Leon’s handwriting is a graceful cursive style that is easy to read. Most of his stationery is stamped with the logo of the American YMCA, a group that also provided recreation halls for the Allied soldiers to take breaks in.


After the war, Leon had poetry published in the Lewiston Sun-Journal over the years and he won the Music Hall competition in Lewiston several times.

He also won some poetry contests at Old Orchard Beach.

Leon wrote all of his poems with alternating lines of verse that rhymed. The rhyming lines were always the same length.

“He obviously considered his words very carefully,” said Linda McKee, a former English teacher at Winthrop High School. “These poems are ballads with rhymed, metered verse. Soldiers often have difficulty expressing their emotions, but he was able to express his emotions through these poems.”

Leon’s father, Isaac, had died in 1909. His brother, Ernest Ogden Wood, Jim’s father, also was a World War I veteran, but he was not sent overseas.

Jim said Leon tried to re-enlist for service during World War II, arguing the service was taking married men with families and he was a single bachelor, but the officials told him he was too old for military service.
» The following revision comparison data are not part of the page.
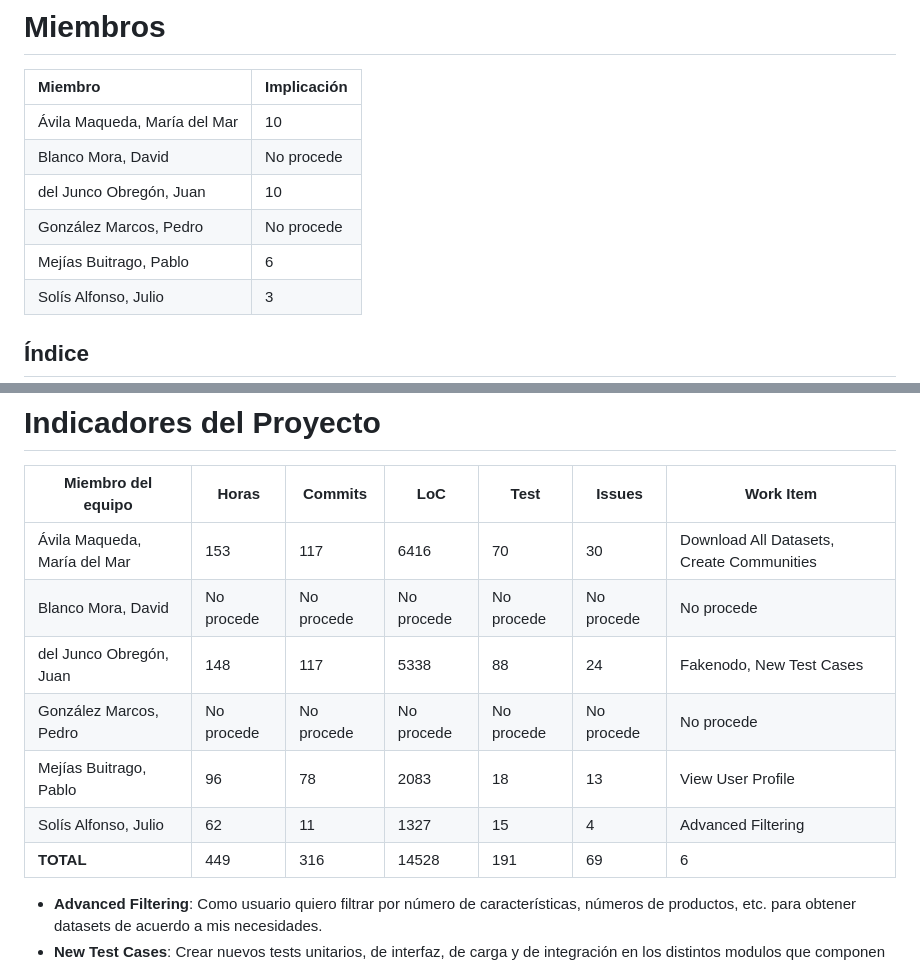
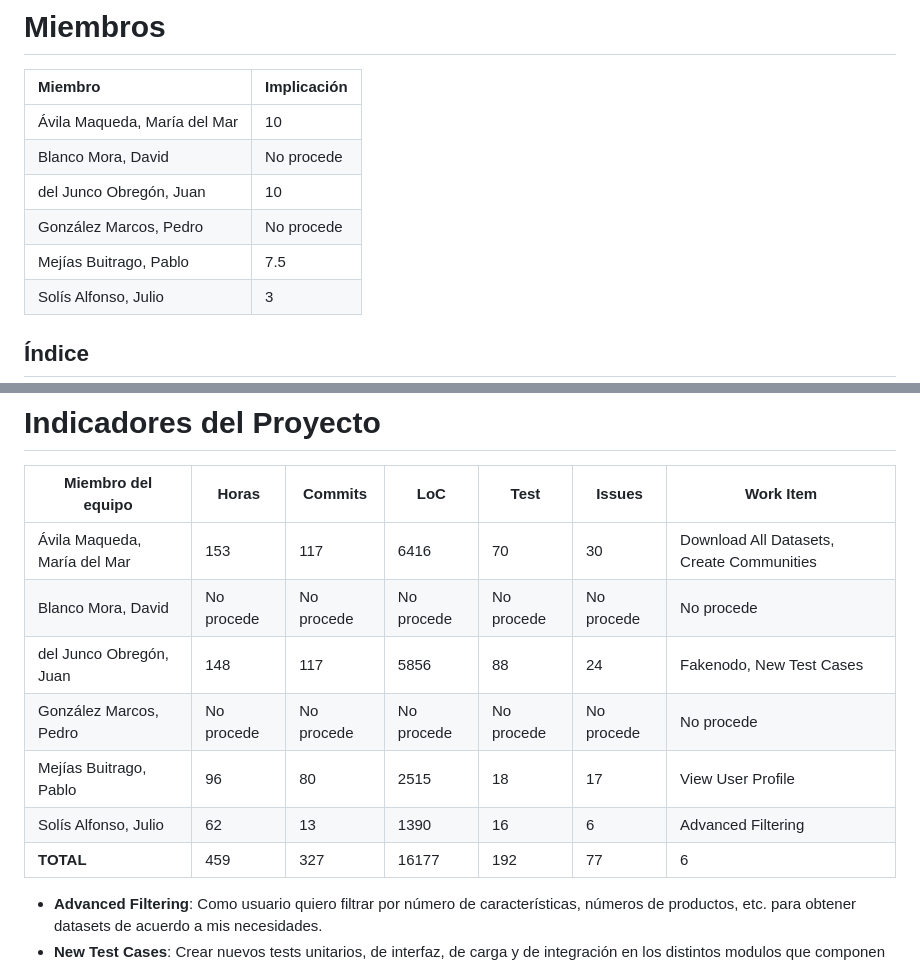
Before and after one commit to maravimaq/puchero-hub, a Markdown page: docs/Documento del Proyecto.md, 2 parts joined by grey strips. GitHub-like rendering.

Commit message:
docs(project_document): final update of the project document #163

```diff
--- a/docs/Documento del Proyecto.md
+++ b/docs/Documento del Proyecto.md
@@ -12,7 +12,7 @@
 | Blanco Mora, David  | No procede |
 | del Junco Obregón, Juan | 10 |
 | González Marcos, Pedro | No procede |
-| Mejías Buitrago, Pablo | 6 |
+| Mejías Buitrago, Pablo | 7.5 |
 | Solís Alfonso, Julio | 3 |
 
 ## Índice
@@ -41,11 +41,11 @@
 | ----- | ----- | ----- | ----- | ----- | ----- | ----- |
 | Ávila Maqueda, María del Mar  | 153 | 117 | 6416 | 70 | 30 | Download All Datasets, Create Communities |
 | Blanco Mora, David  | No procede | No procede | No procede | No procede | No procede | No procede |
-| del Junco Obregón, Juan | 148 | 117 | 5338 | 88 | 24 | Fakenodo, New Test Cases |
+| del Junco Obregón, Juan | 148 | 117 | 5856 | 88 | 24 | Fakenodo, New Test Cases |
 | González Marcos, Pedro | No procede | No procede | No procede | No procede | No procede | No procede |
-| Mejías Buitrago, Pablo | 96 | 78 | 2083 | 18 | 13 | View User Profile  |
-| Solís Alfonso, Julio | 62 | 11 | 1327 | 15 | 4 | Advanced Filtering |
-| **TOTAL** | 449 | 316 | 14528 | 191 | 69 | 6 |
+| Mejías Buitrago, Pablo | 96 | 80 | 2515 | 18 | 17 | View User Profile  |
+| Solís Alfonso, Julio | 62 | 13 | 1390 | 16 | 6 | Advanced Filtering |
+| **TOTAL** | 459 | 327 | 16177 | 192 | 77 | 6 |
 
 * **Advanced Filtering**: Como usuario quiero filtrar por número de características, números de productos, etc. para obtener datasets de acuerdo a mis necesidades.
 * **New Test Cases**: Crear nuevos tests unitarios, de interfaz, de carga y de integración en los distintos modulos que componen el proyecto para aumentar la cobertura total
```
He would have been 50 in 1941.


“My uncle was very close to his mother,” Jim said. “He had a bell hooked up so she could ring him at home if she had any problem.”
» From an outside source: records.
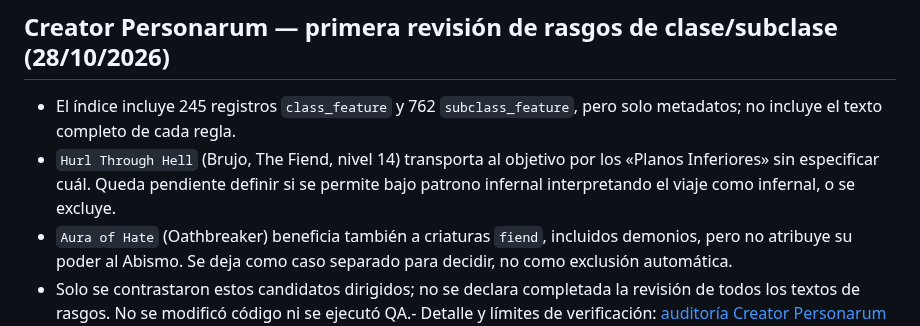
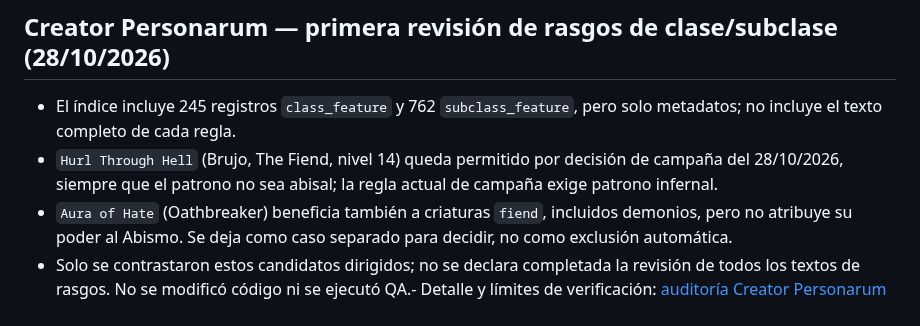
Before and after one commit to JRRGUILLE-bit/Foundry, a Markdown page: README.md, the part around the change. Rendered like a GitHub page.

Commit message:
docs: record Hurl Through Hell campaign ruling

```diff
--- a/README.md
+++ b/README.md
@@ -450,6 +450,6 @@ QA previsto: `node --check creator-personarum.js`, `node audit/creator-personaru
 ## Creator Personarum — primera revisión de rasgos de clase/subclase (28/10/2026)
 
 - El índice incluye 245 registros `class_feature` y 762 `subclass_feature`, pero solo metadatos; no incluye el texto completo de cada regla.
-- `Hurl Through Hell` (Brujo, The Fiend, nivel 14) transporta al objetivo por los «Planos Inferiores» sin especificar cuál. Queda pendiente definir si se permite bajo patrono infernal interpretando el viaje como infernal, o se excluye.
+- `Hurl Through Hell` (Brujo, The Fiend, nivel 14) queda permitido por decisión de campaña del 28/10/2026, siempre que el patrono no sea abisal; la regla actual de campaña exige patrono infernal.
 - `Aura of Hate` (Oathbreaker) beneficia también a criaturas `fiend`, incluidos demonios, pero no atribuye su poder al Abismo. Se deja como caso separado para decidir, no como exclusión automática.
 - Solo se contrastaron estos candidatos dirigidos; no se declara completada la revisión de todos los textos de rasgos. No se modificó código ni se ejecutó QA.- Detalle y límites de verificación: [auditoría Creator Personarum de campaña](docs/creator-personarum-campaign-audit.md). No se ejecutó QA de navegador en este paso.
```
After he returned from the service, Leon and the rest of the Wood family jointly purchased some land on Wilson Pond in Winthrop and Monmouth and built a vacation camp on it. Later, they divided the land up among the remaining members of the family.

Leon was master of Kora Temple Shrine in Lewiston for a number of years, was a member of the Kora Temple Chanters and received his 50-year membership pin from Kora Temple.

Jim’s older brother, Cliff, now 95, served in the Maine Air National Guard, retiring as a colonel. He served on active duty during World War II and Korea. “He was brilliant in personnel management,” Jim said.

Another of Jim’s brothers, Don Wood, also had a career in the Air Force. He was an aerial photographer on B29s and B36s.

In the Air National Guard, Jim worked on repairing, maintaining and calibrating radar systems that fighter planes used to track their airborne foes. He worked on F-94s, F-89 Scorpions and F-101 Voodoos.

In 1976, after working 20 years in radar maintenance, Jim took on a new assignment. He was one of the first to operate refueling booms for midair refueling of B-52s and other planes out of KC-135 air tankers. The Maine Air National Guard took the lead in this work. It was based first at Loring Air Force Base in Limestone and later at the old Dow Air Force Base in Bangor.

Comments are no longer available on this story